September 26 2008
Mr. Curt Riggs
Risk Control Consultant
IMA of Kansas, Inc.
P.O. Box 2992
Wichita, KS 67201-2992
Dear Mr. Riggs:
Thank you for your July 9, 2008 letter to the Occupational Safety and Health Administration (OSHA) Department of Enforcement Programs. You had a specific question regarding the applicability of the Process Safety Management (PSM) regulation, 29 CFR 1910.119 (the standard), to biodiesel manufacturing plants. This letter constitutes OSHA's interpretation only of the requirements discussed and may not be applicable to any question not delineated within your original correspondence. For clarification, your specific question is paraphrased below, followed by OSHA's response.
Question: Are Biodiesel plants subject to the Process Safety Management standard?
Reply: A biodiesel manufacturing process is subject to the requirements of 29 CFR 1910.119 if it meets certain conditions specified in §1910.119 (a)(l), namely, if it is:
- A process which involves a chemical at or above the specified threshold quantities listed in Appendix A to this section;
- A process which involves flammable liquid or gas (as defined in 1910.1200(c) of this part)1 on site in one location, in a quantity of 10,000 pounds (4535.9 kg)..."
Biodiesel production processes vary, but generally involve the catalyzed esterification of vegetable oils or greases (of either animal or vegetable origin) with a flammable alcohol(s), such as methanol (methyl alcohol), in a batch reactor. Biodiesel facilities are classified under NAICS code 325199, "all other basic organic chemical manufacturing."
A biodiesel process is covered in accordance with §1910.119 (a)(l)(ii) if it contains 10,000 pounds or more of flammable materials, including mixtures that meet the flashpoint thresholds defined by the standard. As a result, if it has not already done so, your client must make itself aware of the flashpoint of mixtures present in the biodiesel manufacturing process. This potentially could include raw biodiesel product if it contains enough residual methanol to create a flammable liquid as defined by the standard.
As referenced in your letter, OSHA is not currently enforcing the PSM standard on atmospheric storage tanks containing flammable liquids "which are kept below their normal boiling point without benefit of chilling or refrigeration" (§1910.119 (a)(l)(ii)(B)) as a result of the attached 1997 memorandum. This enforcement policy applies only to tanks used solely for storage. Tanks used for mixing, blending, heating, cooling, filtration, clarification, or similar purposes are considered to be process tanks, are subject to enforcement under the PSM standard, and their contents are included when determining if more than 10,000 pounds of flammable materials are contained in the process.
Thank you for your interest in occupational safety and health. We hope you find this information helpful.

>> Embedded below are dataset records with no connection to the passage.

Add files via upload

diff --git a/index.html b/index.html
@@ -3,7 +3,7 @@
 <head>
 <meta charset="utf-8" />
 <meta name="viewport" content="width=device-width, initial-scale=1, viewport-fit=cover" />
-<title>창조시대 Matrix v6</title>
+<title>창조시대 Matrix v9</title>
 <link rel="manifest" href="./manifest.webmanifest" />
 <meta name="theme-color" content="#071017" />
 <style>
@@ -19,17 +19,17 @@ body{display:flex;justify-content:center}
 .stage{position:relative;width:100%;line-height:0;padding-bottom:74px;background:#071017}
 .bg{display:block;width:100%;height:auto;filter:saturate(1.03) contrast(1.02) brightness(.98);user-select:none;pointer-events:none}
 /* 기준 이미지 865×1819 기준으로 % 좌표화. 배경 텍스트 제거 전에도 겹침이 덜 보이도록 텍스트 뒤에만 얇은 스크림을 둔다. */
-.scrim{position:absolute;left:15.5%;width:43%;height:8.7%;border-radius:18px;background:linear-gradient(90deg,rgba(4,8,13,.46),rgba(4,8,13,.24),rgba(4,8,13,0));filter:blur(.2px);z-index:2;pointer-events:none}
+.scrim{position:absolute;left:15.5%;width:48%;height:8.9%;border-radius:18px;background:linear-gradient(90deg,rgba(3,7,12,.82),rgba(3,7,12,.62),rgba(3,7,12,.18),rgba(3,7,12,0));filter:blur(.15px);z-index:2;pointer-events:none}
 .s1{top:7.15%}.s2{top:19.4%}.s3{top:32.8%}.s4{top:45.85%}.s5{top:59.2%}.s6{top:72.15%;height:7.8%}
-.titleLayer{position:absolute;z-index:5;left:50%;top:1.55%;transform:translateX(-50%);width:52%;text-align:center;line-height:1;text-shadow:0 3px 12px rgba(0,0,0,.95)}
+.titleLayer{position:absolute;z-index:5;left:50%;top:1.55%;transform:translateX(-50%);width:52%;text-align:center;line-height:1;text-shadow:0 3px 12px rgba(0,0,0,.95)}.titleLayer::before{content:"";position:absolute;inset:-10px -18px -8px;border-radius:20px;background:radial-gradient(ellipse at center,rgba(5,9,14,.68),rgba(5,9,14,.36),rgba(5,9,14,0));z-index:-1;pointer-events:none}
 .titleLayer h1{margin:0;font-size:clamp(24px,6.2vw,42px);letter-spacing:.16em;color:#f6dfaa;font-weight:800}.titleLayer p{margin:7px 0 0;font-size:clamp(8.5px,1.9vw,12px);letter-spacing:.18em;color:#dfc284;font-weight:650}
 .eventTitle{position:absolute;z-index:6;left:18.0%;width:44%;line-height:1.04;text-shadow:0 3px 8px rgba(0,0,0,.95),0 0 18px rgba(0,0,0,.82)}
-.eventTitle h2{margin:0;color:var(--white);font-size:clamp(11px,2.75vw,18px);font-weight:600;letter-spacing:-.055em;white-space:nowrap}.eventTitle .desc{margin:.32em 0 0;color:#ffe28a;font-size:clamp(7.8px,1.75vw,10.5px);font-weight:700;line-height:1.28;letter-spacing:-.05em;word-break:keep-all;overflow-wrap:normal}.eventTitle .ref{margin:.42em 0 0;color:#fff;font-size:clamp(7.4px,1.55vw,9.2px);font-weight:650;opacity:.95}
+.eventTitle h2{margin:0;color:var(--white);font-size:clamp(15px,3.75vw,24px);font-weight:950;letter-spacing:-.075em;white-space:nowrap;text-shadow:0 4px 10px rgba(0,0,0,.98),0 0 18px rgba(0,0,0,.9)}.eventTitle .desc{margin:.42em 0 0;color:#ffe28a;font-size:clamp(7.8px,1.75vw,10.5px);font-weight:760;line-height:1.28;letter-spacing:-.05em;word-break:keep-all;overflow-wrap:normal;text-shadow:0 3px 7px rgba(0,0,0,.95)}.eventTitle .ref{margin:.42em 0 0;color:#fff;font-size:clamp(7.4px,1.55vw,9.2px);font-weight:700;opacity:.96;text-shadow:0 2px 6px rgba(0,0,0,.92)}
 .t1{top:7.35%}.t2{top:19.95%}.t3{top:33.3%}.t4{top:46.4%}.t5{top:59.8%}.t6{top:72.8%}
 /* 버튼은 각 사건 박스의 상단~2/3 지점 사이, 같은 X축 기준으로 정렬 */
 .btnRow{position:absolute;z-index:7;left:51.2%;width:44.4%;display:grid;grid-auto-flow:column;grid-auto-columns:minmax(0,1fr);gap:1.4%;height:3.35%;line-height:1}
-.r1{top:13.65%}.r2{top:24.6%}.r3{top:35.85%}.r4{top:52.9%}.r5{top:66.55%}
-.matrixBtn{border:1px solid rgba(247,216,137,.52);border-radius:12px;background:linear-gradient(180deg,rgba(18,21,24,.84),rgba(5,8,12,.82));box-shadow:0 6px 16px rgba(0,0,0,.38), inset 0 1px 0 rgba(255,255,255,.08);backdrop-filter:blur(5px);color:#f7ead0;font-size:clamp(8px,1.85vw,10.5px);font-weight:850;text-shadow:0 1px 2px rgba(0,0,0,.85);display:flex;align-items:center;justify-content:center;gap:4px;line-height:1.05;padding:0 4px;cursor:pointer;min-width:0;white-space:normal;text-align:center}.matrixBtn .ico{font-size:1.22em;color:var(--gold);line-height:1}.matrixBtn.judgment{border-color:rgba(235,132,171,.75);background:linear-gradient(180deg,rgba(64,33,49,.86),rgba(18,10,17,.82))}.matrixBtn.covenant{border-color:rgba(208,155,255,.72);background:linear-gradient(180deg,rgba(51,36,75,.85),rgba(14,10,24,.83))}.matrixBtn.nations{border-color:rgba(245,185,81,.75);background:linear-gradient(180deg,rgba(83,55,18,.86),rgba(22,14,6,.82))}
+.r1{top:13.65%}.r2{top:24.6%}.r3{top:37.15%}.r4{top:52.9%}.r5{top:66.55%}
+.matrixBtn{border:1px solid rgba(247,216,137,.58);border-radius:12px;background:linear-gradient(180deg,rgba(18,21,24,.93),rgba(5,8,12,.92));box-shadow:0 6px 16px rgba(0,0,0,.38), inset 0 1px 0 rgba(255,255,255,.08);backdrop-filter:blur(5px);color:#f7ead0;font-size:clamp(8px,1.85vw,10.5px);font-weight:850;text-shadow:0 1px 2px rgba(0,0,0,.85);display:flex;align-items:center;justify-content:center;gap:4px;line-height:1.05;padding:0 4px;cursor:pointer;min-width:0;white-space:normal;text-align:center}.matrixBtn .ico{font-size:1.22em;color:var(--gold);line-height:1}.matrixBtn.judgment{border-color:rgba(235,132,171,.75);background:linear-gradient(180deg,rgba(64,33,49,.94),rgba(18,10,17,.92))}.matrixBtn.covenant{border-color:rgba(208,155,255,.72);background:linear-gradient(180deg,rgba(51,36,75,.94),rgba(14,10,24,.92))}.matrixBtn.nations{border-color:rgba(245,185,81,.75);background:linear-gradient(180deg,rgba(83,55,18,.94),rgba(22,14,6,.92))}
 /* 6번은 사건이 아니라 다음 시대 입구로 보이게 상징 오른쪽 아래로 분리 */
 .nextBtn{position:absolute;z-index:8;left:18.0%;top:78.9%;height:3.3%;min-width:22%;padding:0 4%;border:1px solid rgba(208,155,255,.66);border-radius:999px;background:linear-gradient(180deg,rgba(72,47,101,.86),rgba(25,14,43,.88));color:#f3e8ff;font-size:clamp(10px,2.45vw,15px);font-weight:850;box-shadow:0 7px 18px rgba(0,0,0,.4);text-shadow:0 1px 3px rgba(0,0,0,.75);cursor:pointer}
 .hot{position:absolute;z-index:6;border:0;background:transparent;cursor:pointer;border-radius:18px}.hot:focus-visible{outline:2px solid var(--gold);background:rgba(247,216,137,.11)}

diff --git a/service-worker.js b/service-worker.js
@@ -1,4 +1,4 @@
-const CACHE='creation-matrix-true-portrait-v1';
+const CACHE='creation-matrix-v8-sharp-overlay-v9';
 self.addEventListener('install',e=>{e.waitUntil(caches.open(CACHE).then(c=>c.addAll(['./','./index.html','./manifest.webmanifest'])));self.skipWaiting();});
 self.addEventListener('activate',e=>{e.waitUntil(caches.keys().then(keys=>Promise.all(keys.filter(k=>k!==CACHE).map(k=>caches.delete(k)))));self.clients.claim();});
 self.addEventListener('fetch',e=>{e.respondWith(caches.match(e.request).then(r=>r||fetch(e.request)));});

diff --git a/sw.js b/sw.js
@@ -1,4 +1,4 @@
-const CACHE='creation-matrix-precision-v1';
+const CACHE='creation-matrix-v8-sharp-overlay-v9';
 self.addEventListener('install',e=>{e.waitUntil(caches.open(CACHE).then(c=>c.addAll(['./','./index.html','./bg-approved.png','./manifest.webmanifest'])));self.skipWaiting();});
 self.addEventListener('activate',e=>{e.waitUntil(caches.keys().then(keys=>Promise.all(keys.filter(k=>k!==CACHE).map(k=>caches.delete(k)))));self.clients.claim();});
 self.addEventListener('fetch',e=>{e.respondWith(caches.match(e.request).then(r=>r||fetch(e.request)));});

OSHA requirements are set by statute, standards, and regulations. Our interpretation letters explain these requirements and how they apply to particular circumstances, but they cannot create additional employer obligations. This interpretation constitutes OSHA's interpretation of the requirements discussed. Note that our enforcement guidance may be affected by changes to OSHA rules.

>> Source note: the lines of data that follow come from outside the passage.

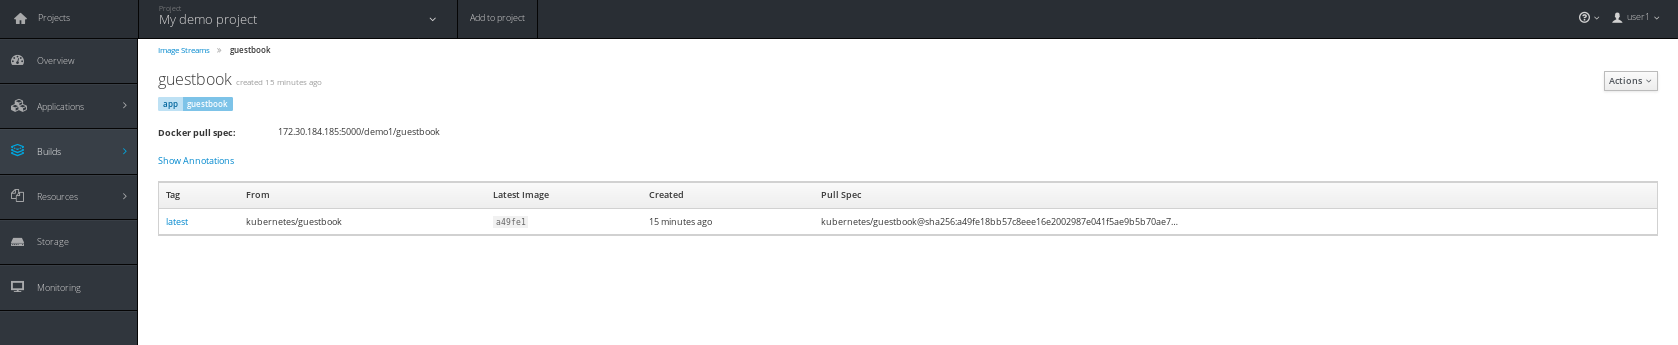
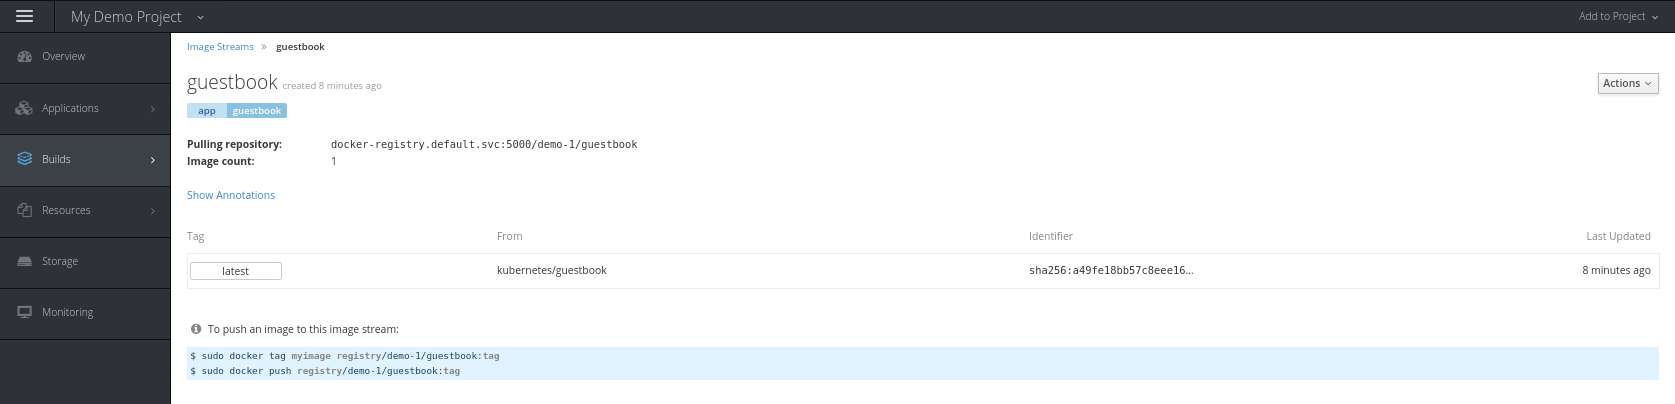
Editing through Lab 4 for v3.7 new UI

diff --git a/content/workshops/openshift_v3_7_101/lab4-devmanage.md b/content/workshops/openshift_v3_7_101/lab4-devmanage.md
@@ -19,7 +19,7 @@ Only if you don't already have it running, add it with the following steps.
 > <i class="fa fa-terminal"></i> Goto the terminal and type these commands:
 
 ```
-$ oc new-app --name=dc-metro-map https://github.com/dudash/openshift-workshops.git --context-dir=dc-metro-map
+$ oc new-app --name=dc-metro-map https://github.com/DLT-Solutions-JBoss/openshift-workshops.git --context-dir=dc-metro-map
 $ oc expose service dc-metro-map
 ```
 
@@ -77,7 +77,7 @@ Notice the information about the configuration of how this app gets built.  In p
 $ oc describe build/dc-metro-map-1
 ```
 
-This shows us even more about the deployed container's build and source code including exact commit GUID for this build.  We can also can see the commit's author, and the commit message.  You can inspect the code by opening a web browser and pointing it to: https://github.com/dudash/openshift-workshops/commit/[COMMIT_GUID]
+This shows us even more about the deployed container's build and source code including exact commit GUID for this build.  We can also can see the commit's author, and the commit message.  You can inspect the code by opening a web browser and pointing it to: https://github.com/DLT-Solutions-JBoss/openshift-workshops/commit/[COMMIT_GUID]
 
 {{% /panel %}}
 
@@ -101,8 +101,10 @@ Here are the details of the image stream for this deployment.<br/>
 <img src="../images/ocp-lab-devman-isDetails.png" width="900"><br/>
 
 <blockquote>
-<i class="fa fa-info-circle"></i> If you hover over the shortened image GUID or edit the image stream you can see the full GUID.
+<i class="fa fa-info-circle"></i> If select the "latest" button, you will see more detailed infomration about the image now as it resides with your project.  
 </blockquote>
+
+<img src="../images/ocp-lab-devman-isDetails_latest.png" width="900"><br/>
 
 <blockquote>
 Click "Builds" and then Builds to get back to the build summary
@@ -117,7 +119,7 @@ Because we built this app using S2I, we get to see the details about the build -
 <blockquote>
 Click "Overview" and then the deployment detail link to get back to the deployment summary again
 </blockquote>
-<img src="../images/ocp-lab-devman-deployment-shortcut.png" width="600">
+<img src="../images/ocp-lab-devman-deployment-shortcut_2.png" width="600">
 <br/>
 
 Notice in the Source line you can see the comment from the last commit when the build was started.  And you can see the that commit's author.  You can click that commit GUID to be taken to the exact version of the source code that is in this deployed application.
@@ -194,7 +196,7 @@ Let's have a little fun.  The app has some easter eggs that get triggered when c
 <i class="fa fa-terminal"></i> Goto the terminal and type the following:
 </blockquote>
 ```
-$ oc env dc/dc-metro-map -e BEERME=true
+$ oc env dc/dc-metro-map -e RAINBOW=true
 ```
 
 ```
@@ -232,19 +234,22 @@ Click the Environment tab next to the Details tab .
 This opens up a tab with the environment variables for this deployment config.
 
 <blockquote>
-Add an environment variable with the name BEERME and a value of 'true'
+Add an environment variable with the name RAINBOW and a value of 'true'
 </blockquote>
 <img src="../images/ocp-lab-devman-deployconfigdetails-populated.png" width="900"><br/>
 
 <blockquote>
 Click "Save".  And go back to the summary view by clicking "Overview" on the left menu bar
 </blockquote>
-If you are quick enough you will see a new pod spin up and an the old pod spin down.  This is due to the deployment config strategy being set to "Rolling" and having a "ConfigChange" trigger, OpenShift auto deployed a new pod as soon as you updated with the env variable.
+
+If you are quick enough you will see a new pod spin up and an the old pod spin down.  This is due to the deployment config strategy being set to "Rolling" and having a "ConfigChange" trigger, OpenShift auto deployed a new pod as soon as you updated with the env variable.  That page will look something like this - 
+
+<img src="../images/ocp-lab-devman-deployconfigdetails-updating.png" width="900"><br/>
 
 {{% /panel %}}
 {{< /panel_group >}}
 
-With the new environment variables set the app should look like this in your web browser (with beers instead of busses):
+With the new environment variables set the app should look like this in your web browser (with colors of the bus stops all in rainbow color instead of black):
 
 <img src="../images/ocp-lab-devman-beerme.png" width="900"><br/>
 
@@ -275,10 +280,10 @@ $ oc exec -it [POD NAME] /bin/bash
 You are now interactively attached to the container in your pod.  Let's look for the environment variables we set:
 
 ```
-$ env | grep BEER
+$ env | grep RAINBOW
 ```
 
-That should return the **BEERME=true** matching the value that we set in the deployment config.
+That should return the **RAINBOW=true** matching the value that we set in the deployment config.
 
 ```
 $ exit
@@ -304,9 +309,9 @@ Click the "Terminal" button
 Let's look for the environment variables we set:
 
 <blockquote>
-Inside the web page's terminal type: 'env | grep BEER'
+Inside the web page's terminal type: 'env | grep RAINBOW'
 </blockquote>
-That should return the **BEERME=true** matching the value that we set in the deployment config.
+That should return the **RAINBOW=true** matching the value that we set in the deployment config.
 
 {{% /panel %}}
 {{< /panel_group >}}

diff --git a/content/workshops/openshift_v3_7_101/lab3-s2i.md b/content/workshops/openshift_v3_7_101/lab3-s2i.md
@@ -19,7 +19,7 @@ We can do this either via the command line or the web console.  You decide which
 </blockquote>
 
 ```
-$ oc new-app --name=dc-metro-map https://github.com/dudash/openshift-workshops.git --context-dir=dc-metro-map
+$ oc new-app --name=dc-metro-map https://github.com/DLT-Solutions-JBoss/openshift-workshops.git --context-dir=dc-metro-map
 $ oc expose service dc-metro-map
 ```
 
@@ -32,23 +32,41 @@ When using the CLI, OpenShift automatically detects the source code type and sel
 {{% panel "Web Console Steps" %}}
 
 <blockquote>
-Click "Add to Project"
+Click "Browse Catalog"
 </blockquote>
 <img src="../images/ocp-addToProjectButton.png" width="200"><br/>
 
 <blockquote>
-Click "Browse Catalog" and filter for nodejs. Select Node.js version 0.10 from the Version drop down menu and then click "Select"
+Under the "Browse Catalog" section, select Languages.
 </blockquote>
 <img src="../images/ocp-lab-s2i-filternode.png" width="900"><br/>
 
 <blockquote>
-Fill out the boxes to look as follows:
+Select the JavaScript menu option.
 </blockquote>
+
+<img src="../images/ocp-lab-s2i-javascript_filter.png" width="900"><br/>
+
+<blockquote>
+Select the Node.js option.
+</blockquote>
+
+<img src="../images/ocp-lab-s2i-nodejs_information.png" width="900"><br/>
+
+<blockquote>
+This dialog box informs you of the version and the OS being used for your Node.js application.  Click "Next".
+</blockquote>
+
+<img src="../images/ocp-lab-s2i-nodejs_configuration.png" width="900"><br/>
+
+<blockquote>
+Select Version "6 --latest" from the Version dropdown list.  Click the "advanced options" link and you will be taken to the Node.js configuration web page within the OCP web Console.
+</blockquote>
+
 <img src="../images/ocp-lab-s2i-nodejs.png" width="900"><br/>
 <p>
-Notes: You will need to click to expand the "advanced options"<br/>
-The github repository URL is: https://github.com/dudash/openshift-workshops.git<br/>
-The github context-dir is: dc-metro-map<br/>
+The github repository URL is: https://github.com/DLT-Solutions-JBoss/openshift-workshops.git<br/>
+The github context-dir is: /dc-metro-map<br/>
 </p>
 
 <blockquote>

diff --git a/content/workshops/openshift_v3_7_101/lab5-rollbacks.md b/content/workshops/openshift_v3_7_101/lab5-rollbacks.md
@@ -13,7 +13,7 @@ Once you have an app deployed in OpenShift you can take advantage of some contin
 ## A bit of configuration
 We are going to do some integration and coding with an external git repository.  For this lab we are going to use github, if you don't already have an account, [you can create one here][3].
 
-OK, let's fork the dc-metro-map app from **my** account into **your** github account.  Goto [https://github.com/dudash/openshift-workshops/][4] and look to the top right for the "Fork" button.
+OK, let's fork the dc-metro-map app from **my** account into **your** github account.  Goto [https://github.com/DLT-Solutions-JBoss/openshift-workshops/][4] and look to the top right for the "Fork" button.
 
 <img src="../images/ocp-lab-rollbacks-fork.png" width="500"><br/>
 
@@ -217,5 +217,5 @@ In this lab we saw how you can configure a source code repository to trigger bui
 [1]: https://docs.openshift.com/enterprise/3.1/dev_guide/builds.html#build-triggers
 [2]: https://docs.openshift.com/enterprise/3.1/dev_guide/deployments.html#triggers
 [3]: https://github.com/join?source=header-home
-[4]: https://github.com/dudash/openshift-workshops/
+[4]: https://github.com/DLT-Solutions-JBoss/openshift-workshops/
 [5]: https://docs.openshift.com/enterprise/latest/rest_api/openshift_v1.html#create-a-deploymentconfigrollback-2

diff --git a/content/workshops/openshift_v3_7_101/lab9-bluegreen.md b/content/workshops/openshift_v3_7_101/lab9-bluegreen.md
@@ -17,7 +17,7 @@ $ oc delete all -l app=nodejs-helloworld-sample
 ```
 
 ## Lets deploy an application
-To demonstrate Blue/Green deployments, we'll use a simple application that renders a colored box as an example. Using your GitHub account, please fork the following https://github.com/dudash/openshift-workshops [project][1].
+To demonstrate Blue/Green deployments, we'll use a simple application that renders a colored box as an example. Using your GitHub account, please fork the following https://github.com/DLT-Solutions-JBoss/openshift-workshops [project][1].
 
 You should be comfortable deploying an app at this point, but here are the steps anyway:
 
@@ -97,5 +97,5 @@ Pretty easy, right?
 
 If you want to read more about Blue/Green check out [this post][2] with a longer description as well as links to additional resources.
 
-[1]: https://github.com/dudash/openshift-workshops
+[1]: https://github.com/DLT-Solutions-JBoss/openshift-workshops
 [2]: http://martinfowler.com/bliki/BlueGreenDeployment.html

diff --git a/content/workshops/openshift_v3_7_101/lab2-byodocker.md b/content/workshops/openshift_v3_7_101/lab2-byodocker.md
@@ -41,7 +41,7 @@ The output should show something *similar* to below:
 {{% panel "Web Console Steps" %}}
 
 <blockquote>
-Click "Add to Project"
+Click "Browse Catalog"
 </blockquote>
 
 <img src="../images/ocp-addToProjectButton.png" width="200"><br/>
@@ -68,8 +68,15 @@ Observe default values that are populated in the search results
 
 
 <blockquote>
-Scroll to the bottom and click "Create"
+Scroll through the additional settings and review the additional attributes you can set on your image. Leave 'guestbook' in the Name field and leave the Environment Variables and Labels as-is. When ready, click "Deploy"
 </blockquote>
+
+<img src="../images/ocp-guestbook-create-results.png" width="600"><br/>
+
+<blockquote>
+Click Close, the Deploy Image dialog box will close.  Now click your project description from the Projects section of the page. 
+</blockquote>
+
 
 {{% /panel %}}
 {{< /panel_group >}}

diff --git a/content/workshops/openshift_v3_7_101/lab1-welcome.md b/content/workshops/openshift_v3_7_101/lab1-welcome.md
@@ -66,7 +66,7 @@ Don't worry, it's supposed to look empty right now because you currently don't h
 > <i class="fa fa-terminal"></i> Open a terminal and login using the same URI with following command:
 
 ```
-$ oc login https://master.ocp.test-demo-dlt.com:8443
+$ oc login https://workshop-dlt.com:8443
 ```
 > You'll be prompted for a secure connection, respond 'y', then enter in your student credentials (Username: user{YOUR#}, Password: {get password from instructor}).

Also, from time to time we update our guidance in response to new information. To keep apprised of such developments, you can consult OSHA's website at https://www.osha.gov.
If you have any further questions, please call the Office of General Industry Enforcement at 202-693-1850.
Richard E. Fairfax, Director
Directorate of Enforcement Programs
1 As defined in 1910.1200(c), flammable liquids have flashpoints below 100°F, except any mixture having components with flashpoints of 100°F or higher, the total of which make up 99 percent or more of the total volume of the mixture.